§ **ACTION ITEM**: Return copies of the lines below that mention "async".

#### RECORD EXCERPTS

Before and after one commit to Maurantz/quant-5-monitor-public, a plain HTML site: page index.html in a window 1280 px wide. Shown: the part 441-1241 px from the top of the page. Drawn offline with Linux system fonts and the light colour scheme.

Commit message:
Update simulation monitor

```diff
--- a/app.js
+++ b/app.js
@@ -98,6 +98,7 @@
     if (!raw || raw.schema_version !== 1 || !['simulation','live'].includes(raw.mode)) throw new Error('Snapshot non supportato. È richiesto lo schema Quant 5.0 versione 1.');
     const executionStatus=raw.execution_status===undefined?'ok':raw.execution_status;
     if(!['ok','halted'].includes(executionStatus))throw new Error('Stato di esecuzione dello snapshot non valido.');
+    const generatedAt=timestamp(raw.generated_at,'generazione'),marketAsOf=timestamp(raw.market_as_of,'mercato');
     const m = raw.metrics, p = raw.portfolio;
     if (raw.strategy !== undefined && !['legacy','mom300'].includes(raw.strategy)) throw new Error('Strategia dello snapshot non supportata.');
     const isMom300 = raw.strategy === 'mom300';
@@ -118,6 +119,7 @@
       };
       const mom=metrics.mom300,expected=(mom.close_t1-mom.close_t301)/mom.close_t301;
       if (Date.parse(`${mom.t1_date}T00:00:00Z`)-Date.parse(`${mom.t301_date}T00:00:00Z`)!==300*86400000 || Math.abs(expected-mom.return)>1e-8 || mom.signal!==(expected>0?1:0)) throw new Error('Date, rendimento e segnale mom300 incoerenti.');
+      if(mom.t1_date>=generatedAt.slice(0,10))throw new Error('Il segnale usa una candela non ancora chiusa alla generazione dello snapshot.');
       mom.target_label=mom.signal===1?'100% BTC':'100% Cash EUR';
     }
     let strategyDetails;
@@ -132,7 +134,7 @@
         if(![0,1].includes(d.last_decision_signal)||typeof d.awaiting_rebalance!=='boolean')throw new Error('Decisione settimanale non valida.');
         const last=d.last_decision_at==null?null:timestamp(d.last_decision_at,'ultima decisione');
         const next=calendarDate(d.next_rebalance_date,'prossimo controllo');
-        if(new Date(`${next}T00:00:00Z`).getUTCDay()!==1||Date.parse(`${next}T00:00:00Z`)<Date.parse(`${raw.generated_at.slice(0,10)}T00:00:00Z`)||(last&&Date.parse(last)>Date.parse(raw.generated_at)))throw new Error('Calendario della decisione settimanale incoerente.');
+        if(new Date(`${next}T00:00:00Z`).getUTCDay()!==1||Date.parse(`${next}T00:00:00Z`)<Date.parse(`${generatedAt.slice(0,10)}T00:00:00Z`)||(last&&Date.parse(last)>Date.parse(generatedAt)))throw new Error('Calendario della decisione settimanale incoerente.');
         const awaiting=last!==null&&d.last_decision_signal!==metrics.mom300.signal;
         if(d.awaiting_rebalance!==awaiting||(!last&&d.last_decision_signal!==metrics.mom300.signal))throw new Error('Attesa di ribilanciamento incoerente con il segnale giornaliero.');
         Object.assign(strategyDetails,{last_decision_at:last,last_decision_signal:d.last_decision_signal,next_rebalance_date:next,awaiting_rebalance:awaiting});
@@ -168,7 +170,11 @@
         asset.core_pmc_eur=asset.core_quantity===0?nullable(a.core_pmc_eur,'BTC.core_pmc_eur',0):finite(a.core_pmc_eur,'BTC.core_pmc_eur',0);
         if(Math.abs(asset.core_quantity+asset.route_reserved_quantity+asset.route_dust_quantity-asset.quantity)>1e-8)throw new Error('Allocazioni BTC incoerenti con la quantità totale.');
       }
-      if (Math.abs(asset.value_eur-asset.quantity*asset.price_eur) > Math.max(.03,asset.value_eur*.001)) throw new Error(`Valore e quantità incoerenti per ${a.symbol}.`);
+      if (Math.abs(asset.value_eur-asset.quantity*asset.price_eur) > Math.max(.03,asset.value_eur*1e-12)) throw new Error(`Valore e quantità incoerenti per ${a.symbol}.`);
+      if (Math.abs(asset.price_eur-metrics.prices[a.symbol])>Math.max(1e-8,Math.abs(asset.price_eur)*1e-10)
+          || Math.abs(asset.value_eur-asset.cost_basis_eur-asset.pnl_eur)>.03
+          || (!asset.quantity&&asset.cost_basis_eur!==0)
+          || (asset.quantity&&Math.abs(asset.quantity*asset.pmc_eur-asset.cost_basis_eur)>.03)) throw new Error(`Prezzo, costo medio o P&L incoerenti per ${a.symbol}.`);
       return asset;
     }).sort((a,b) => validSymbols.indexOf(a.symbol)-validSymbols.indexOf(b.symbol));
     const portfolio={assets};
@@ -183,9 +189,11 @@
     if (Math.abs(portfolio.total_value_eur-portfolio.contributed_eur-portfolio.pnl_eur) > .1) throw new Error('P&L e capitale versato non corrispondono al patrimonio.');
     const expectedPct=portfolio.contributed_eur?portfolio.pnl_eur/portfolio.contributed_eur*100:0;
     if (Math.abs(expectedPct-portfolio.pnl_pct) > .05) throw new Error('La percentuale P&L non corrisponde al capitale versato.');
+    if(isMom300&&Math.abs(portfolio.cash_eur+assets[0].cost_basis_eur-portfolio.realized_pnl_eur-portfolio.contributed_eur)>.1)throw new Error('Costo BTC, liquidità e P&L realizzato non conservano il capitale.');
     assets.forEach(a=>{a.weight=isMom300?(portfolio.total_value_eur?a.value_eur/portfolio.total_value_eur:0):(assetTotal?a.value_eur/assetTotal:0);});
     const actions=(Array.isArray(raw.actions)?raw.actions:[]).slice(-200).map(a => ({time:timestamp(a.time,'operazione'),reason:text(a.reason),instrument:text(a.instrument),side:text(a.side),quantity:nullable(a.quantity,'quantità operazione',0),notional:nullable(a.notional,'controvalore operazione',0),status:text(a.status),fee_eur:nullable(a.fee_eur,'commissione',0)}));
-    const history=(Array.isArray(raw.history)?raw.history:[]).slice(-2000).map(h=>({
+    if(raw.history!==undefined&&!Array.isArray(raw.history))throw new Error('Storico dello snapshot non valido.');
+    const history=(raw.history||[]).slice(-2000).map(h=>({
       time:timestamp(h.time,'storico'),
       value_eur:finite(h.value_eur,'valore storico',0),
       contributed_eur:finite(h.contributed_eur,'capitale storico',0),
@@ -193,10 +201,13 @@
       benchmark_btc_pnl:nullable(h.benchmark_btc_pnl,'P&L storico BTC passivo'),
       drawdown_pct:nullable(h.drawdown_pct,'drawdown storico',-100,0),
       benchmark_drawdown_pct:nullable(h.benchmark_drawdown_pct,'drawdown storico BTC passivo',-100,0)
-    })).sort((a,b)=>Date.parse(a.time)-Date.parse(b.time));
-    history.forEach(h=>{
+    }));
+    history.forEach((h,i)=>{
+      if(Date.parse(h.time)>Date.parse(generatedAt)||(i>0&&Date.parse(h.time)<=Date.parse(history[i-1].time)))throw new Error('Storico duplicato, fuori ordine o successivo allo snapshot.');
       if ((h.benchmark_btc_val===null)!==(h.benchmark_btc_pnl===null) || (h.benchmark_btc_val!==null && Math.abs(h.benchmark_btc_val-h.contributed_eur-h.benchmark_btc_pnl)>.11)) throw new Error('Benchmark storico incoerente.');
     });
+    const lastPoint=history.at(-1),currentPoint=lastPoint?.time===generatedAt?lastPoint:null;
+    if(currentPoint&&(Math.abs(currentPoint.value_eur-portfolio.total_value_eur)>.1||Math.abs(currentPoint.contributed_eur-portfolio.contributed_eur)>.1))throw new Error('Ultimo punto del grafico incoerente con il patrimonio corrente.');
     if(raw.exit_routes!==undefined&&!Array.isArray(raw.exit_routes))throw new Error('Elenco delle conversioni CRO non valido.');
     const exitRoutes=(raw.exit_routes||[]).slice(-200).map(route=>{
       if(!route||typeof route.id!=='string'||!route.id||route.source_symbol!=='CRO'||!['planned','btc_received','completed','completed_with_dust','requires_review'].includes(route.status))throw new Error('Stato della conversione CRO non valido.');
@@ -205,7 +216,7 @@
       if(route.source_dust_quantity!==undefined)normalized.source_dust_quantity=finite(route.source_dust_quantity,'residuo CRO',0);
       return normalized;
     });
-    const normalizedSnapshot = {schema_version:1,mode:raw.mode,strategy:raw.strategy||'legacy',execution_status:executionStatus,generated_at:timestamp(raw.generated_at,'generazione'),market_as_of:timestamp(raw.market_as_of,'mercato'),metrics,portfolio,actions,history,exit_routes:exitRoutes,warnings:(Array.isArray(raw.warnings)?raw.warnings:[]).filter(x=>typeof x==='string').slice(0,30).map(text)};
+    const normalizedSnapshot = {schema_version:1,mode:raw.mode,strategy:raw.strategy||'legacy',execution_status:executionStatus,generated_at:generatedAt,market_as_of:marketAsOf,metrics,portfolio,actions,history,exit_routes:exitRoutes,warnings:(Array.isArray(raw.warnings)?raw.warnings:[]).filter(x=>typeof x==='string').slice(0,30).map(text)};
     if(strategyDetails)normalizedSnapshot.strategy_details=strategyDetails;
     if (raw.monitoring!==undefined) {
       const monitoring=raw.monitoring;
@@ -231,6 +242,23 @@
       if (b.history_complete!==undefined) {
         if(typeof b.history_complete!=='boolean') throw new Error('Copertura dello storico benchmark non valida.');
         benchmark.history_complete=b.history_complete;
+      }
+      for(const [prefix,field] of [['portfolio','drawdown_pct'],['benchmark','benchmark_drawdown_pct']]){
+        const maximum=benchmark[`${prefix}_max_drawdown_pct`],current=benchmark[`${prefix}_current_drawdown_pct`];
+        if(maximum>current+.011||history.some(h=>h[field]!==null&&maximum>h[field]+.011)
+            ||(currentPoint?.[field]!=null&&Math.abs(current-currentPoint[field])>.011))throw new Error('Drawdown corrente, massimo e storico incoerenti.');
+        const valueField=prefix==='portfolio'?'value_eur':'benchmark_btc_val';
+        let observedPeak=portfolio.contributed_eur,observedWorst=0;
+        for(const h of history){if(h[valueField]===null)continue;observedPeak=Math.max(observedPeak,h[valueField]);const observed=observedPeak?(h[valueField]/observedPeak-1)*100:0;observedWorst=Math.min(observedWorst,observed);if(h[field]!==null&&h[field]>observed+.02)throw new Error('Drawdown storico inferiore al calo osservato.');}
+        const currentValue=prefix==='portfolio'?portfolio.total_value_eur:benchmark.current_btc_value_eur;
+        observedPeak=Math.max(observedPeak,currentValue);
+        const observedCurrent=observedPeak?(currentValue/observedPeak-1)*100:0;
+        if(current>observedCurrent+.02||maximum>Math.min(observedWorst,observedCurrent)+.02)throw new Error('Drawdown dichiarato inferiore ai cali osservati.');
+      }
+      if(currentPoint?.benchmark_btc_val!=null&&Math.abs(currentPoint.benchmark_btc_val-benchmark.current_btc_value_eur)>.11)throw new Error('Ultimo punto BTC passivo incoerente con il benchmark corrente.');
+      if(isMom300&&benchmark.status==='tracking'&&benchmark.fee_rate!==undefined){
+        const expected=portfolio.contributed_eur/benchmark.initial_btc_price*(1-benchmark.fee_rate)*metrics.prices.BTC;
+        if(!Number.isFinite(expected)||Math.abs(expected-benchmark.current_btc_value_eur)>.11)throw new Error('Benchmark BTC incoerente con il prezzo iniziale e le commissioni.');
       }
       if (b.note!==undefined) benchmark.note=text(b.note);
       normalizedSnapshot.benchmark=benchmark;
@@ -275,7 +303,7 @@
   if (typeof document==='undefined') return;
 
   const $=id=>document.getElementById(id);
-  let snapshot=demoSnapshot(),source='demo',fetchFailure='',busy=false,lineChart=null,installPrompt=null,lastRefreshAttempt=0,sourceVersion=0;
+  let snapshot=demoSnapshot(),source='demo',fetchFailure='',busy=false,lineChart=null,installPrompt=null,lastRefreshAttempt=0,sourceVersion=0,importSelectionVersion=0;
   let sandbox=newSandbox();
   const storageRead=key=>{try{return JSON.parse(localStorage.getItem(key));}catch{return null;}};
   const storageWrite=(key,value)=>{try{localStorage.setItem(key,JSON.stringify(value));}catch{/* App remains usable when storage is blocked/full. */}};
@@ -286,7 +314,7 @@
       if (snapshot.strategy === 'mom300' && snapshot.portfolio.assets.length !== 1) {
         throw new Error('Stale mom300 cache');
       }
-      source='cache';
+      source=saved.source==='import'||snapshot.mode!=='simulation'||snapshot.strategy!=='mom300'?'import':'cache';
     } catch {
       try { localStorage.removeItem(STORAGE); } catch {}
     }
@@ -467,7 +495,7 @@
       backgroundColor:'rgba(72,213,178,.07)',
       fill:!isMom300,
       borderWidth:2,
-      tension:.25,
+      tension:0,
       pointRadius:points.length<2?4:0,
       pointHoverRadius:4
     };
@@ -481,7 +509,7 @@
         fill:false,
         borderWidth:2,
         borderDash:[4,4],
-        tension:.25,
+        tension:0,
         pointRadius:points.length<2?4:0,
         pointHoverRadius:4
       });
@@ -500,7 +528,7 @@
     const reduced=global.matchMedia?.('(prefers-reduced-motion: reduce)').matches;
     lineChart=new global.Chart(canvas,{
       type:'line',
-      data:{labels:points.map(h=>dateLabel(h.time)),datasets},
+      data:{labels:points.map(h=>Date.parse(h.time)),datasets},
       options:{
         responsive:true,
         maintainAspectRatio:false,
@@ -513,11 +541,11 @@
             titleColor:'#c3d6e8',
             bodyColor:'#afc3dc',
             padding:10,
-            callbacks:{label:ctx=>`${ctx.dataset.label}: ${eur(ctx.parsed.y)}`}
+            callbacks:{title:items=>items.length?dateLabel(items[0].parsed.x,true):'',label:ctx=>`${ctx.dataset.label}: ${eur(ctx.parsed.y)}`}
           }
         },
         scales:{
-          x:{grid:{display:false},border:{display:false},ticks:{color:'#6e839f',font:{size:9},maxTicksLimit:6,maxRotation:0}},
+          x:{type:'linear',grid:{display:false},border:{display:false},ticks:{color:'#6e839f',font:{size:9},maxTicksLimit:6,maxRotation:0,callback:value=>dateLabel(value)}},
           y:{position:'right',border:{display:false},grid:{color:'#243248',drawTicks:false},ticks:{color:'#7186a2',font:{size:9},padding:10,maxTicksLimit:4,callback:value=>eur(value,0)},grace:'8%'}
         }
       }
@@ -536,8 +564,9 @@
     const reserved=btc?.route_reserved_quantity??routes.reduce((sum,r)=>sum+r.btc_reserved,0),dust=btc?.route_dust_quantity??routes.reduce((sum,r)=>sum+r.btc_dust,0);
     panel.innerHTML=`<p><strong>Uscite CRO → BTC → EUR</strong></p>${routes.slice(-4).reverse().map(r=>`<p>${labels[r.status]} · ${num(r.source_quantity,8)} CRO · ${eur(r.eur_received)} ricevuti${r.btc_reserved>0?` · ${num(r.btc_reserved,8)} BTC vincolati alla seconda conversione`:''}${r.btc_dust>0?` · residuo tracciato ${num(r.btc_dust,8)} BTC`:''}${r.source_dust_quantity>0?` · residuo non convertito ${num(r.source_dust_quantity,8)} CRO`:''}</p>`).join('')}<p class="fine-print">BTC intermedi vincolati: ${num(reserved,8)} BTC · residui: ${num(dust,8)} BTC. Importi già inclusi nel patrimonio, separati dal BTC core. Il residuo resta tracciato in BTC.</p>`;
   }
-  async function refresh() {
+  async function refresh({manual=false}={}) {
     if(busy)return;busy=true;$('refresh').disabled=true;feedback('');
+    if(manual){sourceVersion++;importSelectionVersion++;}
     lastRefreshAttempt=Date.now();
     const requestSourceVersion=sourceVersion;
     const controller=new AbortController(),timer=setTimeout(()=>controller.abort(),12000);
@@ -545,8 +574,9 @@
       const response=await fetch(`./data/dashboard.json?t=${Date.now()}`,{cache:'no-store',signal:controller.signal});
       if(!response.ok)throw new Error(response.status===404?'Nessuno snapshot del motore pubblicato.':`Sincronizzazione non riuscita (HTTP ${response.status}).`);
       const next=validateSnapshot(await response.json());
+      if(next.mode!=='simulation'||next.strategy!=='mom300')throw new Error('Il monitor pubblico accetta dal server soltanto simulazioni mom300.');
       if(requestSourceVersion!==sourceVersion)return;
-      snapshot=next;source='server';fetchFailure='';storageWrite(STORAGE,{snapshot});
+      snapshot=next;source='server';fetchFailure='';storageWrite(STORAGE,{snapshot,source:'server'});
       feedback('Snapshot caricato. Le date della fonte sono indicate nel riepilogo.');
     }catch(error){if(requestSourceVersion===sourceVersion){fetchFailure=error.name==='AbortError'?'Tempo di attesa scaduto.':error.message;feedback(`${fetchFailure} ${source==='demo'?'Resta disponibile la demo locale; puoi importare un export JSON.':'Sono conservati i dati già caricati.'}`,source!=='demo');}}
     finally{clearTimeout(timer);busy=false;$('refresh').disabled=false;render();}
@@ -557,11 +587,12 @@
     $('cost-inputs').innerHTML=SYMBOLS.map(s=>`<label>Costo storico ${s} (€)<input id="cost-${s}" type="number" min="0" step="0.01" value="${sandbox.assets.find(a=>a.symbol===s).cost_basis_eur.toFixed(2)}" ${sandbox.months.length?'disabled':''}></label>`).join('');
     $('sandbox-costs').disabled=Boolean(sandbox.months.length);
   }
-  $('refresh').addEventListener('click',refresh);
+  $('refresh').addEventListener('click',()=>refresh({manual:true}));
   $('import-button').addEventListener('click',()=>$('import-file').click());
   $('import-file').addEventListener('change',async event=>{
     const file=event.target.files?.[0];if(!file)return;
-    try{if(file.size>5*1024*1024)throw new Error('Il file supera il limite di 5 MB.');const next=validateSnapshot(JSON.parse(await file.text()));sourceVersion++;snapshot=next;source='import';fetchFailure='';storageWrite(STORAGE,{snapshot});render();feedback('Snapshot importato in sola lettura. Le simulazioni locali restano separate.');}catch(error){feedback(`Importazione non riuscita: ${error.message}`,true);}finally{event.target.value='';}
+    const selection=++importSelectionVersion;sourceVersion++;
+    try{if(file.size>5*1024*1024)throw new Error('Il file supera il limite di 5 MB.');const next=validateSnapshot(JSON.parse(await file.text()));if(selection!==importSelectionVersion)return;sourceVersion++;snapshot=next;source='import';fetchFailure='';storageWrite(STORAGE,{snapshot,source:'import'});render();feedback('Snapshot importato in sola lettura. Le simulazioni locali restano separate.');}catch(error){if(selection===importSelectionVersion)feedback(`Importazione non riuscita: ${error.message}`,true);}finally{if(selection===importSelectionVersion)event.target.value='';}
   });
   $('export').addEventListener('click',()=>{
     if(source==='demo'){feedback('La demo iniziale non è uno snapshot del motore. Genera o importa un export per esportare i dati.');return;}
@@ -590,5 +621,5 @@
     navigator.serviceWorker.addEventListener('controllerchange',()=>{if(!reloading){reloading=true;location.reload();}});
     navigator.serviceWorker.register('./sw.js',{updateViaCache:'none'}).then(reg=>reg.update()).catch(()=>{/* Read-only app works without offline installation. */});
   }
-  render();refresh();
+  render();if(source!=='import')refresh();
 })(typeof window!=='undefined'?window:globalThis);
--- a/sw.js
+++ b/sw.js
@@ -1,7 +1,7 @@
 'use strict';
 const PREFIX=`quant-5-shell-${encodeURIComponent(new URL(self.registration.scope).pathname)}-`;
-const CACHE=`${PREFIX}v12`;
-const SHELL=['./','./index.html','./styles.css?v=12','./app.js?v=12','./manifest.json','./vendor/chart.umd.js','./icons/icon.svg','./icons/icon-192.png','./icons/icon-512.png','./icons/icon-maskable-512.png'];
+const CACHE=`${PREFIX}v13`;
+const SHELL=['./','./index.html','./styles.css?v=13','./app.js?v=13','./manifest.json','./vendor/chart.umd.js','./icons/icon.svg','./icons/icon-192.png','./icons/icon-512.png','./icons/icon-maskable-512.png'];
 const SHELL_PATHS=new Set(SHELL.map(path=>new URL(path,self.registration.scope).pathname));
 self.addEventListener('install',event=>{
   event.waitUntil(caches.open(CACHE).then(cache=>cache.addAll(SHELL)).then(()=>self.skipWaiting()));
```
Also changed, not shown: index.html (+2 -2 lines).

########

§ **ANSWER TO THIS PROBLEM**:
-  async function refresh() {
+  async function refresh({manual=false}={}) {
   $('import-file').addEventListener('change',async event=>{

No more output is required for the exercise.